It was assayed up to levels where DOI would have been active, and no activity was found. So one could state that it had none of the psychedelic properties of DOI at levels where DOI would be active (this, at 2.6 milligrams orally). But you don't assay much higher, because sooner or later, something might indeed show up. So it can be honestly said, IDNNA is less active than DOI itself, in man. Let's wave our hands a bit, and make our statement with aggressive confidence. IDNNA has shown no activity in the human CNS at any level that has been evaluated. This sounds pretty good. Just don't go too far up there, and don't look too carefully. This is not as unscrupulous as it might sound since, in practical terms, the extremely high specific activities of the radioactive 122I that would be used, would dictate that only an extremely small amount of the drug would be required. One would be dealing, not with milligram quantities, but with microgram quantities, or less.

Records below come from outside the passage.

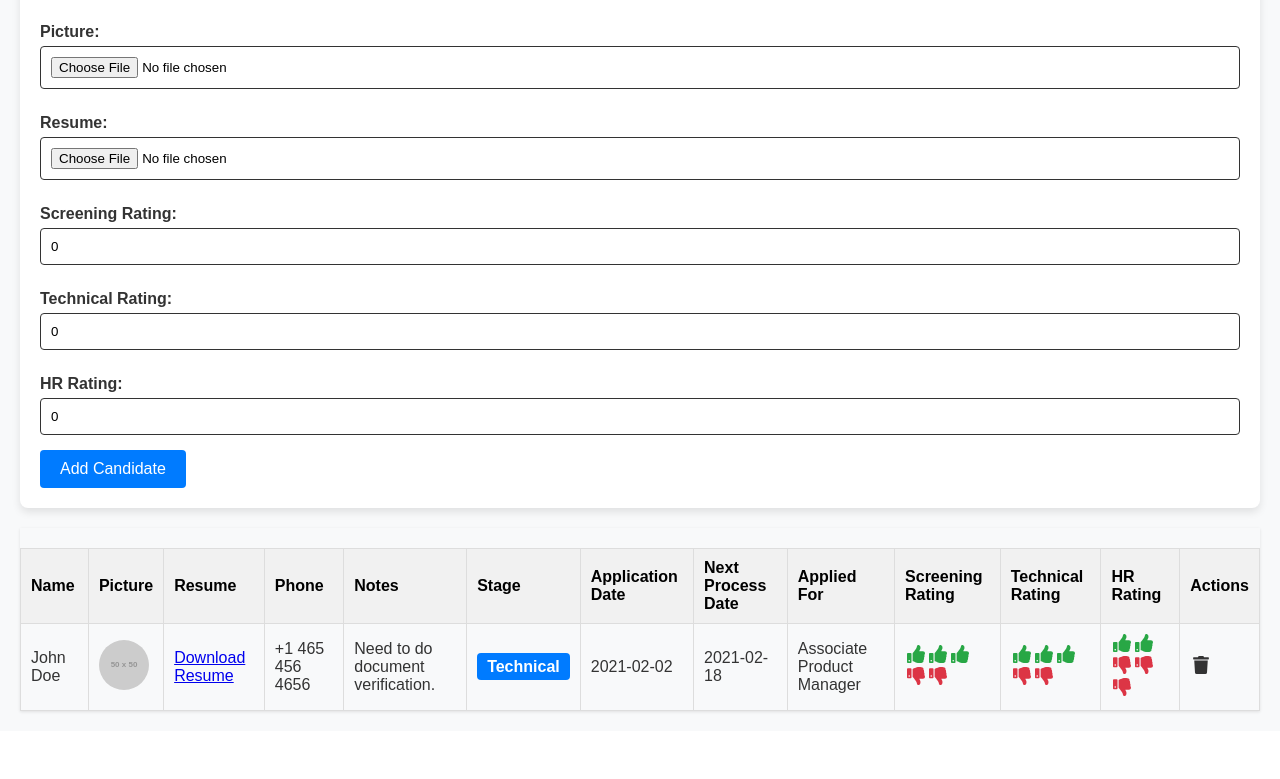
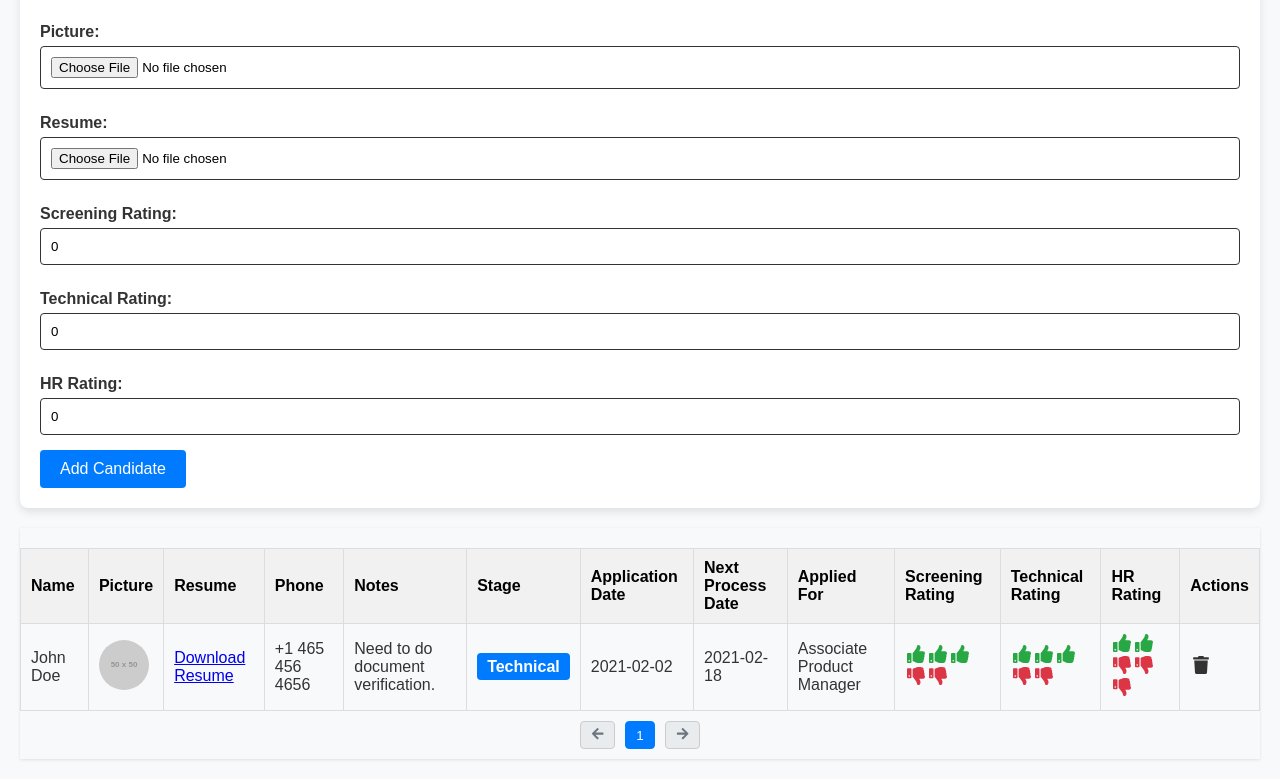
Before and after one commit to Ramkishore045/Job-finder, a React (Create React App) app: page /candidates in a window 1280 px wide. Shown: the part 939-1718 px from the top of the page. Before the commit the page ends 1670 px from the top, so only its background shows below. Built offline with nearby package versions, Linux system fonts and the light colour scheme; the HTML template or start-up script is replaced by a standard one.

Commit message:
added pagination

```diff
--- a/src/components/Candidates/Candidates.css
+++ b/src/components/Candidates/Candidates.css
@@ -172,6 +172,33 @@ textarea {
 .delete-btn:hover {
   color: #c82333;
 }
+.pagination-container {
+  display: flex;
+  justify-content: center;
+  margin: 10px 0;
+}
+
+.pagination-btn {
+  padding: 5px 10px;
+  margin: 0 5px;
+  border: 1px solid #ccc;
+  background-color: #f9f9f9;
+  cursor: pointer;
+  border-radius: 4px;
+  transition: background-color 0.3s ease;
+}
+
+.pagination-btn.active {
+  background-color: #007bff;
+  color: #fff;
+  border-color: #007bff;
+}
+
+.pagination-btn:disabled {
+  background-color: #e9ecef;
+  cursor: not-allowed;
+  color: #6c757d;
+}
 
 /* Responsive Design for Smaller Screens */
 @media (max-width: 768px) {
--- a/src/components/Candidates/Candidates.js
+++ b/src/components/Candidates/Candidates.js
@@ -1,5 +1,6 @@
 import React, { useState } from "react";
 import { FaThumbsUp, FaThumbsDown, FaTrash } from "react-icons/fa";
+import { FaArrowLeft, FaArrowRight } from "react-icons/fa";
 import "./Candidates.css";
 
 const Candidates = () => {
@@ -34,21 +35,21 @@ const Candidates = () => {
         ratings: { screening: 0, technical: 0, hr: 0 },
     });
 
+    const [currentPage, setCurrentPage] = useState(1);
+    const [itemsPerPage] = useState(5); // Number of candidates per page
+
     const handleChange = (e) => {
         const { name, value, files } = e.target;
 
         if (name === "picture" || name === "resume") {
-
             setNewCandidate({ ...newCandidate, [name]: files[0] });
         } else if (name.startsWith("rating_")) {
-
             const ratingKey = name.split("_")[1];
             setNewCandidate({
                 ...newCandidate,
                 ratings: { ...newCandidate.ratings, [ratingKey]: Number(value) },
             });
         } else {
-
             setNewCandidate({ ...newCandidate, [name]: value });
         }
     };
@@ -57,8 +58,12 @@ const Candidates = () => {
         const newCandidateEntry = {
             id: candidates.length + 1,
             name: newCandidate.name,
-            picture: newCandidate.picture ? URL.createObjectURL(newCandidate.picture) : "https://via.placeholder.com/50",
-            resume: newCandidate.resume ? URL.createObjectURL(newCandidate.resume) : "No resume uploaded",
+            picture: newCandidate.picture
+                ? URL.createObjectURL(newCandidate.picture)
+                : "https://via.placeholder.com/50",
+            resume: newCandidate.resume
+                ? URL.createObjectURL(newCandidate.resume)
+                : "No resume uploaded",
             phone: newCandidate.phone,
             notes: newCandidate.notes,
             stage: newCandidate.stage,
@@ -70,7 +75,6 @@ const Candidates = () => {
         };
 
         setCandidates([...candidates, newCandidateEntry]);
-
 
         setNewCandidate({
             name: "",
@@ -101,12 +105,48 @@ const Candidates = () => {
         return [...thumbsUp, ...thumbsDown];
     };
 
+    const indexOfLastCandidate = currentPage * itemsPerPage;
+    const indexOfFirstCandidate = indexOfLastCandidate - itemsPerPage;
+    const currentCandidates = candidates.slice(indexOfFirstCandidate, indexOfLastCandidate);
+
+    const totalPages = Math.ceil(candidates.length / itemsPerPage);
+
+    const renderPagination = () => {
+        const pages = [...Array(totalPages).keys()].map((num) => num + 1);
+
+        return (
+            <div className="pagination-container">
+                <button
+                    className="pagination-btn"
+                    onClick={() => setCurrentPage((prev) => Math.max(prev - 1, 1))}
+                    disabled={currentPage === 1}
+                >
+                    <FaArrowLeft />
+                </button>
+                {pages.map((page) => (
+                    <button
+                        key={page}
+                        className={`pagination-btn ${currentPage === page ? "active" : ""}`}
+                        onClick={() => setCurrentPage(page)}
+                    >
+                        {page}
+                    </button>
+                ))}
+                <button
+                    className="pagination-btn"
+                    onClick={() => setCurrentPage((prev) => Math.min(prev + 1, totalPages))}
+                    disabled={currentPage === totalPages}
+                >
+                    <FaArrowRight />
+                </button>
+            </div>
+        );
+    };
+
     return (
         <div className="app-container">
-
             <div className="add-candidate-form">
                 <h3 className="form-title">Add New Candidate</h3>
-
                 <form
                     onSubmit={(e) => {
                         e.preventDefault();
@@ -263,6 +303,8 @@ const Candidates = () => {
             </div>
 
 
+
+
             <div className="table-container">
                 <table className="candidate-table">
                     <thead>
@@ -283,7 +325,7 @@ const Candidates = () => {
                         </tr>
                     </thead>
                     <tbody>
-                        {candidates.map((candidate) => (
+                        {currentCandidates.map((candidate) => (
                             <tr key={candidate.id}>
                                 <td>{candidate.name}</td>
                                 <td>
@@ -325,6 +367,7 @@ const Candidates = () => {
                         ))}
                     </tbody>
                 </table>
+                {renderPagination()}
             </div>
         </div>
     );
```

Some fifteen close analogues of IDNNA were prepared, to see if any had a better balance of biological properties. A valuable intermediate was an iodinated ketone that could be used either to synthesize IDNNA itself or, if it were to be made radio-labelled, it would allow the preparation of any desired radioactive analogue in a single synthetic step. The iodination of p-dimethoxybenzene with iodine monochloride in acetic acid gave 2,5-diiodo-1,4-dimethoxybenzene as white crystals from acetonitrile, with a mp of 167-168 °C. Anal. (C8H8I2O2) C,H. Treatment of this with an equivalent of butyllithium in ether, followed with N-methyl formanilide, gave 2,5-dimethoxy-4-iodobenzaldehyde as pale yellow crystals from ethanol, with a mp of 136-137 °C. Anal. (C9H9IO3) C,H. This, in solution in nitroethane with a small amount of anhydrous ammonium acetate, gave the nitrostyrene 1-(2,5-dimethoxy-4-iodophenyl)-2-nitropropene as gold-colored crystals from methanol, mp 119-120 °C. Anal. (C11H12INO4) C,H. This was smoothly reduced with ele-mental iron in acetic acid to give 2,5-dimethoxy-4-iodophenylacetone as white crystals from methylcyclopentane. These melted at 62-63 °C and were both spec-troscopically and analytically correct. Anal. (C11H13IO3) C,H.

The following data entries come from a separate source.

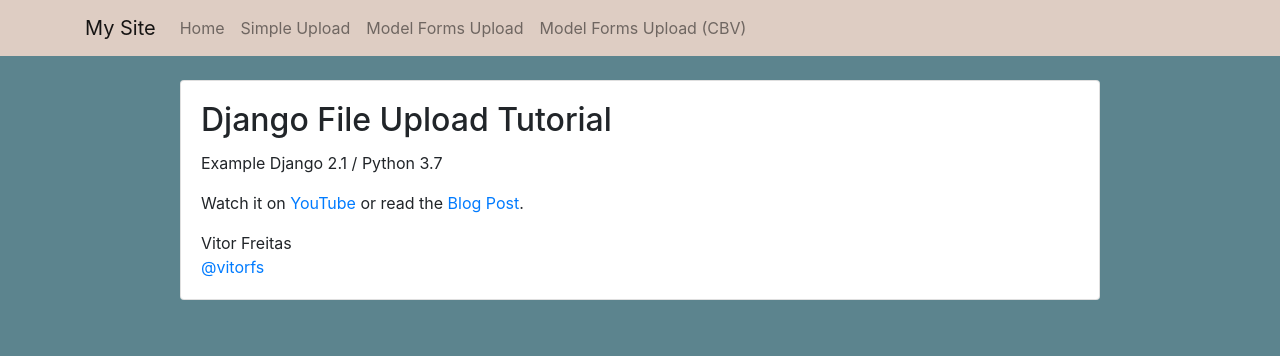
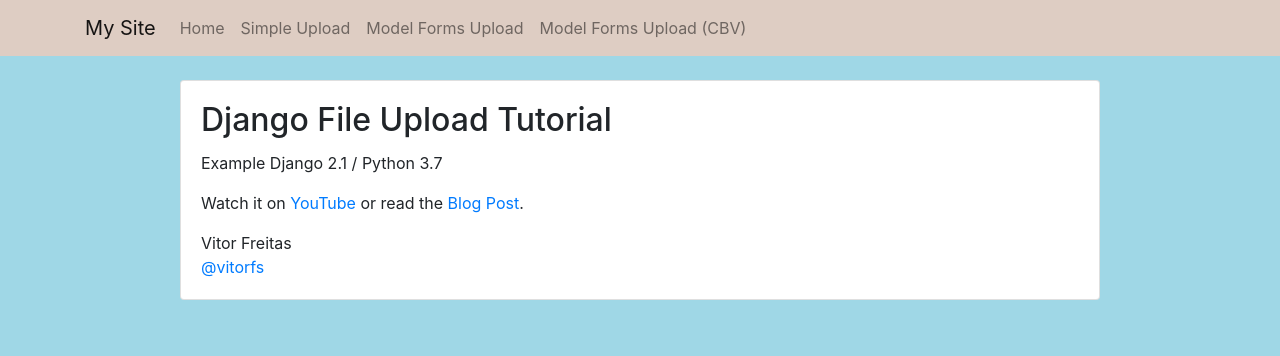
Before and after one commit to aryaafshar/django_site, a Django app: page / in a window 1280 px wide. Shown: the top 356 px of the page. Run offline with Django 3.2, Linux system fonts and the light colour scheme; parts of the project's set-up code (start-up, migrations or seed data) failed here and were passed over; some libraries are stand-ins or nearby versions.

Commit message:
"background change"

```diff
--- a/mysite/static/css/app.css
+++ b/mysite/static/css/app.css
@@ -1,3 +1,3 @@
 body {
-  background-color: #5c848e;
+  background-color: #9fd7e6;
 }
```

This intermediate, when reductively aminated with dimethylamine, gives IDNNA identical in all respects to the product from the dimethylation of DOI above. But it has also been reacted with 131I NaI in acetic acid at 140 °C for 10 min, giving the radioactive compound by exchange, and this was reductively aminated with over a dozen amines to give radioactive products for animal assay. There was produced in this way, 2,5-dimethoxy-4-iodo-N-alkyl-amphetamine where the alkyl group was methyl, isopropyl, cyclopropylmethyl, hexyl, dodecyl, benzyl, cyanomethyl, and 3-(dimethylaminopropyl). Several dialkyl homologue were made, with the alkyl groups being dimethyl (IDNNA itself), diethyl, isopropyl-methyl, and benzyl-methyl. These specific homologues and analogues are tallied in the index, but a number of other things, such as hydrazine or hydroxylamine derivatives, were either too impure or made in amounts too small to be valid, and they are ignored.

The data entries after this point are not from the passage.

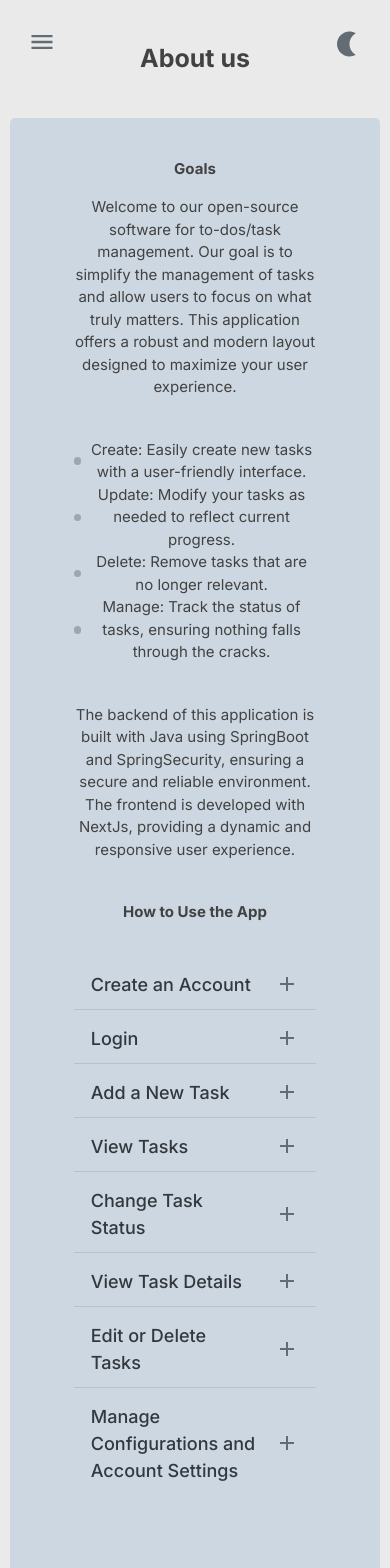
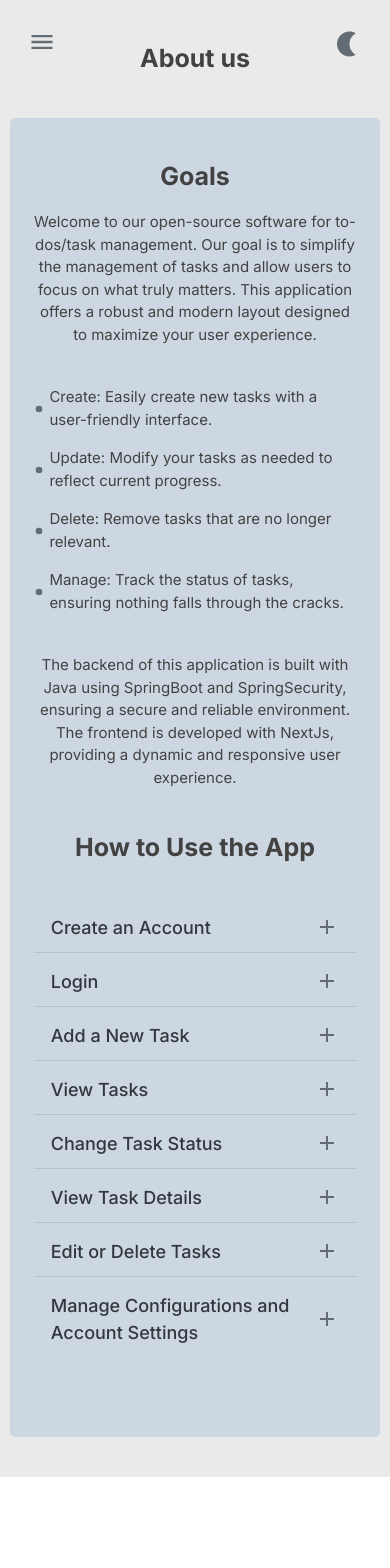
Before and after one commit to Marcus-Nastasi/to-dos-app-v2, a Next.js app: page /about in a window 390 px wide. Shown: the top 1568 px of the page. After the commit the page ends 1477 px from the top, so only its background shows below. Built offline with nearby package versions, Linux system fonts and the light colour scheme.

Commit message:
app and componenets: refactoring about page's responsive

```diff
--- /dev/null
+++ b/src/app/about/layout.tsx
@@ -0,0 +1,15 @@
+import { Metadata } from 'next';
+import { Fragment } from "react";
+import About from './page';
+
+export const metadata: Metadata = {
+   title: 'About - To-Dos App'
+};
+
+export default function AboutLayout() {
+   return (
+      <Fragment>
+         <About />
+      </Fragment>
+   );
+}
--- a/src/app/about/page.tsx
+++ b/src/app/about/page.tsx
@@ -4,6 +4,7 @@ import MenuDrawer from '@/components/shared/menu-drawer';
 import AddIcon from '@mui/icons-material/Add';
 import EmojiObjectsIcon from '@mui/icons-material/EmojiObjects';
 import NightlightIcon from '@mui/icons-material/Nightlight';
+import FiberManualRecordIcon from '@mui/icons-material/FiberManualRecord';
 import { Accordion, accordionClasses, AccordionDetails, AccordionGroup, AccordionSummary, accordionSummaryClasses, Box, Button, CssVarsProvider, extendTheme, Tooltip, Typography, useColorScheme } from "@mui/joy";
 import { Fragment, useEffect } from "react";
 
@@ -57,7 +58,7 @@ const theme = extendTheme({
       dark: {
          palette: {
             background: {
-               level1: 'white',
+               level2: 'white',
                body: '#2D2D2D',
             },
             text: {
@@ -121,10 +122,10 @@ export default function About() {
                      width={{
                         xs: '95vw',
                         sm: '85vw',
-                        md: '70vw',
-                        lg: '60vw'
+                        md: '80vw',
+                        lg: '65vw'
                      }}
-                     paddingX={8}
+                     paddingX={{ xs: 3, sm: 4, lg: 5 }}
                      mb={5}
                      borderRadius={5}
                      sx={(theme) => ({
@@ -139,10 +140,9 @@ export default function About() {
                         paddingBottom={2}
                         sx={{
                            fontSize: {
-                              xs: 15,
-                              md: 20,
-                              lg: 25,
-                              xl: 30
+                              xs: 25,
+                              sm: 30,
+                              md: 35,
                            },
                            fontWeight: 'bold'
                         }}
@@ -172,18 +172,8 @@ export default function About() {
                            'Manage: Track the status of tasks, ensuring nothing falls through the cracks.'
                         ].map(s =>
                            <Typography
-                              textAlign={'center'}
-                              startDecorator={
-                                 <Box
-                                    component="span"
-                                    sx={{
-                                       bgcolor: 'neutral.400',
-                                       width: '0.5em',
-                                       height: '0.5em',
-                                       borderRadius: '50%',
-                                    }}
-                                 />
-                              }
+                              my={{ xs: 2, sm: 1, md: 0 }}
+                              startDecorator={<FiberManualRecordIcon sx={{ fontSize: 10 }} />}
                               sx={{
                                  fontSize: {
                                     xs: 15,
@@ -217,10 +207,9 @@ export default function About() {
                         paddingBottom={2}
                         sx={{
                            fontSize: {
-                              xs: 15,
-                              md: 20,
-                              lg: 25,
-                              xl: 30
+                              xs: 25,
+                              sm: 30,
+                              md: 35,
                            },
                            fontWeight: 'bold'
                         }}
@@ -242,11 +231,11 @@ export default function About() {
                               },
                               '& button:hover': {
                                  borderRadius: 'md',
-                              background: theme.palette.mode == 'light' ? 'background.level1' : '#000000'
+                                 background: theme.palette.mode == 'light' ? 'background.level2' : '#000000'
                               },
                            },
                            [`& .${accordionClasses.root}.${accordionClasses.expanded}`]: {
-                           bgcolor: theme.palette.mode == 'light' ? 'background.level1' : '#000000',
+                              bgcolor: theme.palette.mode == 'light' ? 'background.level2' : '#000000',
                               borderRadius: 'md',
                               borderBottom: '1px solid',
                               borderColor: 'background.level2',
--- a/src/components/todos/update-todo-modal.tsx
+++ b/src/components/todos/update-todo-modal.tsx
@@ -10,9 +10,8 @@ import ModalDialog from '@mui/joy/ModalDialog';
 import DialogTitle from '@mui/joy/DialogTitle';
 import DialogContent from '@mui/joy/DialogContent';
 import Stack from '@mui/joy/Stack';
-import Add from '@mui/icons-material/Add';
 import { Transition } from 'react-transition-group';
-import { Box, IconButton, Option, Select, selectClasses, Tooltip } from '@mui/joy';
+import { Box, Option, Select, selectClasses } from '@mui/joy';
 import { KeyboardArrowDown } from '@mui/icons-material';
 import { useAlert } from '@/contexts/alert-context';
 import { TodoDto, TodosRequestDto } from '@/types/todos/todos.dto';
@@ -122,7 +121,7 @@ export default function UpdateTodoModal({
                      minWidth={'400px'}
                   >
                      <DialogTitle>Update to-do</DialogTitle>
-                     <DialogContent>Fill in the information of the to-do.</DialogContent>
+                     <DialogContent>Update the information of the to-do.</DialogContent>
                      <form
                         onSubmit={(event: React.FormEvent<HTMLFormElement>) => {
                            event.preventDefault();
```
Lines whose indentation alone changed are shown as unchanged.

The diethyl compound without the iodine is 2,5-dimethoxy-N,N-diethylamphetamine, which was prepared by the reductive alkylation of DMA with acetaldehyde and sodium cyanoborohydride. This product, DEDMA, was a clear white oil, bp 82-92 °C at 0.15 mm/Hg which did not form a crystalline hydrochloride. An interesting measure of just how different these N,N-dialkylated homologues can be from the psychedelic primary amines, pharmacologically, can be seen in the published report that the beta-hydroxy derivative of DEDMA is an antitussive, with a potency the same as codeine.

None of these many iodinated IDNNA analogues showed themselves to be superior to IDNNA itself, in the rat model, and none of them have been tasted for their psychedelic potential in man.